Numerous celebrities and high profile industry professionals are taking to Twitter to spread awareness of the Ban Bossy campaign. CNN Chief International Correspondent, Christiane Amanpour, expressed her support for Ban Bossy via Twitter, stating, “When it comes to girls, ‘bossy’ is just another word for ‘smart.’”
Similarly, the Huffington Post’s Arianna Huffington tweeted, “I pledge to #banbossy and encourage girls to be fearless leaders.”
Support for the Ban Bossy campaign extends far beyond female professionals and high profile women. U.S Secretary of Education, Arne Duncan, lent his support via Twitter, stating, “I pledge to #banbossy and encourage girls to lead. Join me today.”
The Ban Bossy campaign has had a significant impact among women from all walks of life. Whereas women have traditionally been conditioned to be compliant and demure, this movement encourages all women to liberate themselves and embrace their inner boss.
Monmouth University graduate and graphic design professional, Brittney Cottrell, is an avid supporter of the Ban Bossy campaign.
“I happen to really like what this cause speaks for,” stated Cottrell. “I think it’s important to show young girls that independent thinking is a positive thing. We need more women in leadership roles and the negative connotation associated with strong women can be frustrating.”
The negative stigma attached to young girls being assertive is carried through to adulthood and is commonly found in the workplace. While strong, vocal men ‘at the office’ are viewed as leaders and business savvy, strong, vocal women are viewed as aggressive and often criticized with derogatory language; the b-word on the playground is replaced by the b-word in the boardroom. Unfortunately, this often results in women stifling their ambition from fear of being criticized and ostracized.
“I think there is something to be said about the lack of presence of women in the business world and there should be more of an emphasis on finding a way to solve the bossy stigma attached to females with opinions,” stated Cottrell.
A prime example of the negative stigma associated with strong, opinionated women is the criticism of Hillary Clinton during the 2008 presidential campaign.

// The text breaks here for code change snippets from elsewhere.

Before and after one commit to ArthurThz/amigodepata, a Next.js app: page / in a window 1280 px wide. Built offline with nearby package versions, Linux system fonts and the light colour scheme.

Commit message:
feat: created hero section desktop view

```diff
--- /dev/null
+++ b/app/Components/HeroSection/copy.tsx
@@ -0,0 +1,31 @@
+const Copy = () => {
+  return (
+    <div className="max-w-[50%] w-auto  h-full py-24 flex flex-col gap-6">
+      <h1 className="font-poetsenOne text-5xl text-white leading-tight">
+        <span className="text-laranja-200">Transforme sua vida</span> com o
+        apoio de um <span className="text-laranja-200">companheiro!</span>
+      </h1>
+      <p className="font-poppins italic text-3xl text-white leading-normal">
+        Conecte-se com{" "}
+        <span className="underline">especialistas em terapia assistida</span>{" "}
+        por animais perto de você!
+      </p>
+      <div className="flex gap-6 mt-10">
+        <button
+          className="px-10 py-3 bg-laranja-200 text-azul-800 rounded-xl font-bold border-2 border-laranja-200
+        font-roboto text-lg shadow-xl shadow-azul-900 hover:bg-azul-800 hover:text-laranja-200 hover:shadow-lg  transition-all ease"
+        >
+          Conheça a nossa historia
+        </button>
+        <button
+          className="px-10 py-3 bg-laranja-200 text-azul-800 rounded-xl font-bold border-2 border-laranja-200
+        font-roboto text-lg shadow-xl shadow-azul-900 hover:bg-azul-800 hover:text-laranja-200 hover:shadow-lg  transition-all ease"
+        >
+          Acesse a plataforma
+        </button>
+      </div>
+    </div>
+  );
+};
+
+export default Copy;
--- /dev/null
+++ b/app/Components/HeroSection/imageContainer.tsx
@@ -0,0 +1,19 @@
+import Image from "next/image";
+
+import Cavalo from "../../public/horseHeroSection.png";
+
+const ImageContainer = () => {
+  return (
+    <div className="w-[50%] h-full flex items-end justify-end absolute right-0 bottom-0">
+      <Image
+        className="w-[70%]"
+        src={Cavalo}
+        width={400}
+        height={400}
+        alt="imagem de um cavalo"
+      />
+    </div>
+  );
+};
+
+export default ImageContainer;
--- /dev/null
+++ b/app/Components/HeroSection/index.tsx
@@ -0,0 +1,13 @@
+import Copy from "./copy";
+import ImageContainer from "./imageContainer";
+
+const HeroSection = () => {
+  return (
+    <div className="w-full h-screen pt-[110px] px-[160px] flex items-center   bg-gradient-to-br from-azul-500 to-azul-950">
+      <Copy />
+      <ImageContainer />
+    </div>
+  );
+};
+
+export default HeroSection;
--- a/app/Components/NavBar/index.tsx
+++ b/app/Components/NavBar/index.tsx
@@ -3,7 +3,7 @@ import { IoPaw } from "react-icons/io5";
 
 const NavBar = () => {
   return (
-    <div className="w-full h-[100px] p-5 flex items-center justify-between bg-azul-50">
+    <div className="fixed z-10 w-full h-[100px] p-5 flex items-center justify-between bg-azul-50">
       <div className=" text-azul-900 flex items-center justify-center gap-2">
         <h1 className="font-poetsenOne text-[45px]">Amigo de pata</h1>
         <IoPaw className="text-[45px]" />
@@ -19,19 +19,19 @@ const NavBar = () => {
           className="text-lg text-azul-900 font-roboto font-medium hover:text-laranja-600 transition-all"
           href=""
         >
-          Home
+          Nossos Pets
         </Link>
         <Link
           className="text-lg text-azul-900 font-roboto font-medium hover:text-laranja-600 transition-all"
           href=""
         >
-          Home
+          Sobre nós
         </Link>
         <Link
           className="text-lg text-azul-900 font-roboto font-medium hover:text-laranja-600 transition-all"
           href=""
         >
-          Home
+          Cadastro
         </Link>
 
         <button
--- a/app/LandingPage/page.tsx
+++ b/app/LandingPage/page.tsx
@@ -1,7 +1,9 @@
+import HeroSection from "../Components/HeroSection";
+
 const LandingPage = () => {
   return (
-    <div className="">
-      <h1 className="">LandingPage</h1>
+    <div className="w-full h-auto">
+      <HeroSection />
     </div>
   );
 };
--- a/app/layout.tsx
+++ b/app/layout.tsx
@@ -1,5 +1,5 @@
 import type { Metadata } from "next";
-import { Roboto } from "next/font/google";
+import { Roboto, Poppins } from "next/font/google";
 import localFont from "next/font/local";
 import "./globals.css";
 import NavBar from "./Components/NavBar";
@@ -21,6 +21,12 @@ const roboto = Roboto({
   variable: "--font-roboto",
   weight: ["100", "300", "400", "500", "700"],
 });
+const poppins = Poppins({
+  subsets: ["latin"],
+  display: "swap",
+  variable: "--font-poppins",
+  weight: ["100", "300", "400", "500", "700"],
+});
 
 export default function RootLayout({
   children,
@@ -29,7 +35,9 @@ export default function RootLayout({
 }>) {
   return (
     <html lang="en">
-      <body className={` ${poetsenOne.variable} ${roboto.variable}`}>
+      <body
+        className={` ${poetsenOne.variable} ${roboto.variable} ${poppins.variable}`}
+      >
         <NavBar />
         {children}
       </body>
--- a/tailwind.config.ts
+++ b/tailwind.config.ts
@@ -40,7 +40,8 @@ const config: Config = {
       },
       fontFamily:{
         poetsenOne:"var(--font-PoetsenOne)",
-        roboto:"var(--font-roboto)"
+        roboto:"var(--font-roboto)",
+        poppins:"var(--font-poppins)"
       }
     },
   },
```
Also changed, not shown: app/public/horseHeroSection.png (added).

While male candidates are expected to be assertive during political races, Clinton was harshly criticized for her aggressive campaign and assertive views. The justification of the criticism was based on gender alone, rather than position or capability.
The battle against the b-word is far from over, but movements like Ban Bossy are a significant step towards equality. For more information regarding the Ban Bossy movement, or to pledge your support, visit banbossy.com.
“Words matter,” stated Girl Scouts U.S.A CEO, Anna Maria Chaves. “We need to start naming girls with positive attributes like strong, confident, resilient, with grit- not bossy.”
Video created by Caitlyn Bahrenburg.
Supplemental video about the campaign.